The insight that accountability to fellow believers is essential to growing in maturity as a Christian was central to early Methodism. Methodism survived beyond Wesleyâ€™s lifetime because of his organization genius, and that genius focused on developing structures to of accountability.
To the extent it has retained accountability, modern Methodism has translated it primarily into bureaucratic institutions. As individuals, Methodists donâ€™t really care to be help accountable for the way they live their lives. I believe that is a major reason we lack the power of early Methodism. If we are to recover that power, we must find ways to recover spiritual accountability.

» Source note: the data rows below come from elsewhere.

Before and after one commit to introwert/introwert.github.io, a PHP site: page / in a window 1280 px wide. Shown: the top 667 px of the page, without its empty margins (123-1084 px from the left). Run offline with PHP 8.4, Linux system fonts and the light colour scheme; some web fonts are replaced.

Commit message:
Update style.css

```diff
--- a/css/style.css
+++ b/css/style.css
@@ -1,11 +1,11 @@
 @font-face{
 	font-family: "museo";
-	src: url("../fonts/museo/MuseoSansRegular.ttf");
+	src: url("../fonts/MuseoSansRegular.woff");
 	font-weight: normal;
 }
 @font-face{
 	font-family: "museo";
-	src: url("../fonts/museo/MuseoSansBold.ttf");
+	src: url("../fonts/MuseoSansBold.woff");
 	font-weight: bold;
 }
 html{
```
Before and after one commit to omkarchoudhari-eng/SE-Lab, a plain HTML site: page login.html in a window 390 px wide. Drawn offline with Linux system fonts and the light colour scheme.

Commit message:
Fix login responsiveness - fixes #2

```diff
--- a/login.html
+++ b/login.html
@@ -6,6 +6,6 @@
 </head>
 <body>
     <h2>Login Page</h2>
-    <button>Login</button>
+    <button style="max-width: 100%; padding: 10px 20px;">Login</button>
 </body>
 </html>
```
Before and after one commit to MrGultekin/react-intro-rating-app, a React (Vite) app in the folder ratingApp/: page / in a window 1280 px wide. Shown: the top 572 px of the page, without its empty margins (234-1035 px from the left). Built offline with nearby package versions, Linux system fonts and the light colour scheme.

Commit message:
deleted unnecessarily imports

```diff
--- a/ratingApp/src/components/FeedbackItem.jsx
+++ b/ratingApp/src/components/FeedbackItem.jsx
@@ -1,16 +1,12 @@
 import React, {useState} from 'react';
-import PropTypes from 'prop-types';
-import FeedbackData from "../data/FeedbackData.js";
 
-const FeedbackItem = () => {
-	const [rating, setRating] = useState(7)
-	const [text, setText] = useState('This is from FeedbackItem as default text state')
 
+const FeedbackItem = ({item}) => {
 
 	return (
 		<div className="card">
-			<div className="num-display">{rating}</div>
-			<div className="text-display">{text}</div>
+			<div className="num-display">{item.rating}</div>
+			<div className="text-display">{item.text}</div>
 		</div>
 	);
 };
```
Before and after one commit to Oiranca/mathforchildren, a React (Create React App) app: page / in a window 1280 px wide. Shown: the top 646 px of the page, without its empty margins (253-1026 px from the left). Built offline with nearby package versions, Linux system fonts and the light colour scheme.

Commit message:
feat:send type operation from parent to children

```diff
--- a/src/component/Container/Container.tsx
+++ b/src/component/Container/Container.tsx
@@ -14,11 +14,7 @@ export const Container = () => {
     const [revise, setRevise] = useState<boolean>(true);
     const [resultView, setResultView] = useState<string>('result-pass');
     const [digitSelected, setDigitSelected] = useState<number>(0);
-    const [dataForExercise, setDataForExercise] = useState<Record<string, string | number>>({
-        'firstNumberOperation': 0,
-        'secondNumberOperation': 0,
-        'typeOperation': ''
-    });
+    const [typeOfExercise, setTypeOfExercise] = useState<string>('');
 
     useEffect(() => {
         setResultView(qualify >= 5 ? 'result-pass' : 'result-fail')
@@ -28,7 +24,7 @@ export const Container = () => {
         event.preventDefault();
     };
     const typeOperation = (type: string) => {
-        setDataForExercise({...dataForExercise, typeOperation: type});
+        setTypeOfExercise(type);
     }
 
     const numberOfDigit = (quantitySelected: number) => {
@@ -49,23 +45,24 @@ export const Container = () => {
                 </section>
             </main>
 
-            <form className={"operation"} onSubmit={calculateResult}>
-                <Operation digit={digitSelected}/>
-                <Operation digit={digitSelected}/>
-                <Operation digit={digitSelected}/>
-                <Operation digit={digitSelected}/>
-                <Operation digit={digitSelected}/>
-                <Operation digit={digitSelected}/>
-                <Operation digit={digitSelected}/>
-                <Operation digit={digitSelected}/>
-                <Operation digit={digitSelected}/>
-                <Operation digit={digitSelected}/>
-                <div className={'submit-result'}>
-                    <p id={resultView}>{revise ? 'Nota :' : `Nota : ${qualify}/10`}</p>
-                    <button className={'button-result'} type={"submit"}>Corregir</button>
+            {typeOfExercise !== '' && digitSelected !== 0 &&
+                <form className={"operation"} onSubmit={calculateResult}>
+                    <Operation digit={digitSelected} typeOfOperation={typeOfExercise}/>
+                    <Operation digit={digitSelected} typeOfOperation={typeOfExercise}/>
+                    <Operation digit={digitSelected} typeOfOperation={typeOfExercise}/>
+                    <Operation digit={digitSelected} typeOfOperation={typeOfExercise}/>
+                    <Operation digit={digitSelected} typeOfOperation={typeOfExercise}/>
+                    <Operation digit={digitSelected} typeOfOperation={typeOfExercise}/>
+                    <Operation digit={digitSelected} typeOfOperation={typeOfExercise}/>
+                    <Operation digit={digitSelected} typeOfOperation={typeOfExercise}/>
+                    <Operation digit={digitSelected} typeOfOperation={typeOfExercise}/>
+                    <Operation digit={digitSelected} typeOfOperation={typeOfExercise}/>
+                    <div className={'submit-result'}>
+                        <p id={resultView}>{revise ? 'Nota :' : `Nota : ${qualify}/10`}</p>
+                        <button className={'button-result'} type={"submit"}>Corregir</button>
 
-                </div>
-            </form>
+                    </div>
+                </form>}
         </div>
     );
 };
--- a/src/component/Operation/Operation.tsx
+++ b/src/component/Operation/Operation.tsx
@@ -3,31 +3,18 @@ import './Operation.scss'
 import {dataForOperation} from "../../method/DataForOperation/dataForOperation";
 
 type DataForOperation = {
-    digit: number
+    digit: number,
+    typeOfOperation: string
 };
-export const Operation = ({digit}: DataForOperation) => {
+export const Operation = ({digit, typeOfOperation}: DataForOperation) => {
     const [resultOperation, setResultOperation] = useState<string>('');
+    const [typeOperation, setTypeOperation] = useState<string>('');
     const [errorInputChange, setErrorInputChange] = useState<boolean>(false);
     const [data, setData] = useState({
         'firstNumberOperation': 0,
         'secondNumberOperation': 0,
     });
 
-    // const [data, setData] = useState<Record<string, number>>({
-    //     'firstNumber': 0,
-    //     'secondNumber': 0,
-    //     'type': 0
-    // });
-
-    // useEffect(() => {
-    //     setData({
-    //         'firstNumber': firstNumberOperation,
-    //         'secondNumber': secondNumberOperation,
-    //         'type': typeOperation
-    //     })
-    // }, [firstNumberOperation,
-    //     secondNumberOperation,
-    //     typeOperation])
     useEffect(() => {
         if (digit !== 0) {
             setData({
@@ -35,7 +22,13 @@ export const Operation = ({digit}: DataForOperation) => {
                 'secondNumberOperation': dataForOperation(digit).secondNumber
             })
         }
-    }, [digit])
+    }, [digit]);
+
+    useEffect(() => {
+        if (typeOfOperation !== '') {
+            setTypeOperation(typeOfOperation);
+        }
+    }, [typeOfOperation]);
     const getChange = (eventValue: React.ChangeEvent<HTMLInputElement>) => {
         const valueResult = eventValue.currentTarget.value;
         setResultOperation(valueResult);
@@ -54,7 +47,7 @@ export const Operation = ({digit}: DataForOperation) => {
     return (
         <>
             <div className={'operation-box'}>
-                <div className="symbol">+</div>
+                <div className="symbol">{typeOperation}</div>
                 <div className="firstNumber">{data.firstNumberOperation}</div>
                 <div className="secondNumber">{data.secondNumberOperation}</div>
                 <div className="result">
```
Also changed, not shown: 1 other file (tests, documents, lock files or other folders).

Hereâ€™s one idea: Start where you are.
Most of us already find ourselves in relationships. Start by allowing the people closest to you to hold you accountable. If youâ€™re married, ask your husband or wife to hold you accountable. If youâ€™re not married, ask your parents, children or a friend to work with you. Start in practical areas. Agree on a set of questions that fits your situation. Here are some suggestions:
- Am I being faithful to my marriage vows and to the needs of my family?
- Do I listen to my spouse and children in such a way that they are convinced I am listening?
- Am I demonstrating the Fruit of the Spirit in my family life in such a way that my family is being drawn to Christ?
- Do I have a healthy balance in my relationships â€“ family, work, ministry, and recreation?
We can answer each of these questions for ourselves in the privacy of our own minds. But that wonâ€™t work very well. Weâ€™re just too prone toward self-deception. We need outside input from those who are close to us and know us well. In my experience, those who are least willing to allow those close to them to challenge them in these areas face the greatest risk of self-deception.